In 1986, Motown released Bunny's only solo project, In Love, which flopped due to Motown's failure to promote despite the best efforts of her first and only single, "Save the Best of Your Lovin'". Most known for writing the hits "I Like It" and "A Dream" She now records independently as a gospel artist. She, Randy, James and Bunny's daughter appeared on an episode of Lifechangers to talk about their drug problems.
Though he hasn't had any solo success since DeBarge's breakup, James is most notable for his personal relationship and short marriage to R&B and pop singer Janet Jackson during the early 1980s. James and Jackson annulled their marriage in 1985 because of James' drug problems and disapproval from Jackson's parents Joseph and Katherine. In 2001, James recorded a song with Won-G Bruny and Traci Bingham called Nothing's Wrong, The music video didn't feature Traci but James has lip-synced both parts of the chorus, his and Traci's.
Chico was 18 when he released his first album in 1985. The first single, "Talk to Me", became a top forty smash for Chico. Branded as the "new star" of the DeBarge family, his career was interrupted by an arrest on drug trafficking charges with his brother Bobby in 1988. After a six-year prison term, Chico DeBarge was released and returned to music pioneering a new sound in R&B music titled Neo Classic Soul under the UMG label Kedar Ent. in 1997 recording the hit album, 1997's Long Time No See reemerging in the neo soul scene of the late 1990s., Chico is the only solo DeBarge in the family to date to have achieved certified Gold album status.

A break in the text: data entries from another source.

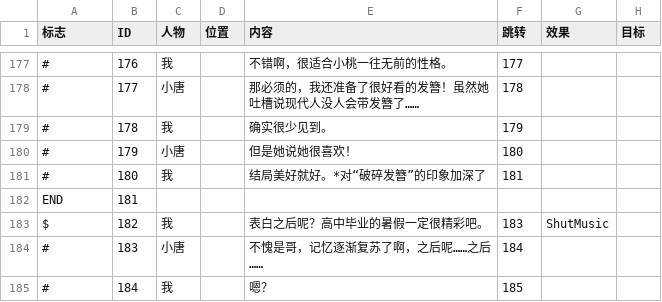
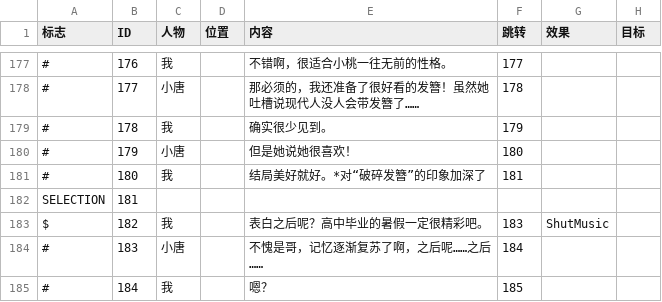
Before and after one commit to 2402383228/GiBitGJ, a CSV file: GiBitGJ/Assets/Data/Text/DialogText.CSV, drawn as a sheet; only a part is shown, gaps mark what is left out; the diff covers the shown part only; the diff names each change by its address in the sheet, - before the commit and + after, or states it on an @@ line.

```diff
--- a/GiBitGJ/Assets/Data/Text/DialogText.CSV
+++ b/GiBitGJ/Assets/Data/Text/DialogText.CSV
-A182 (标志): END
+A182 (标志): SELECTION
```
Also changed, not shown: 5 edited cells elsewhere in this file, 3 other files.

In 2009, he detailed his drug addiction on his recent release, Addiction.since the release of addiction Chico DeBarge has been sober and touring while recording a new CD.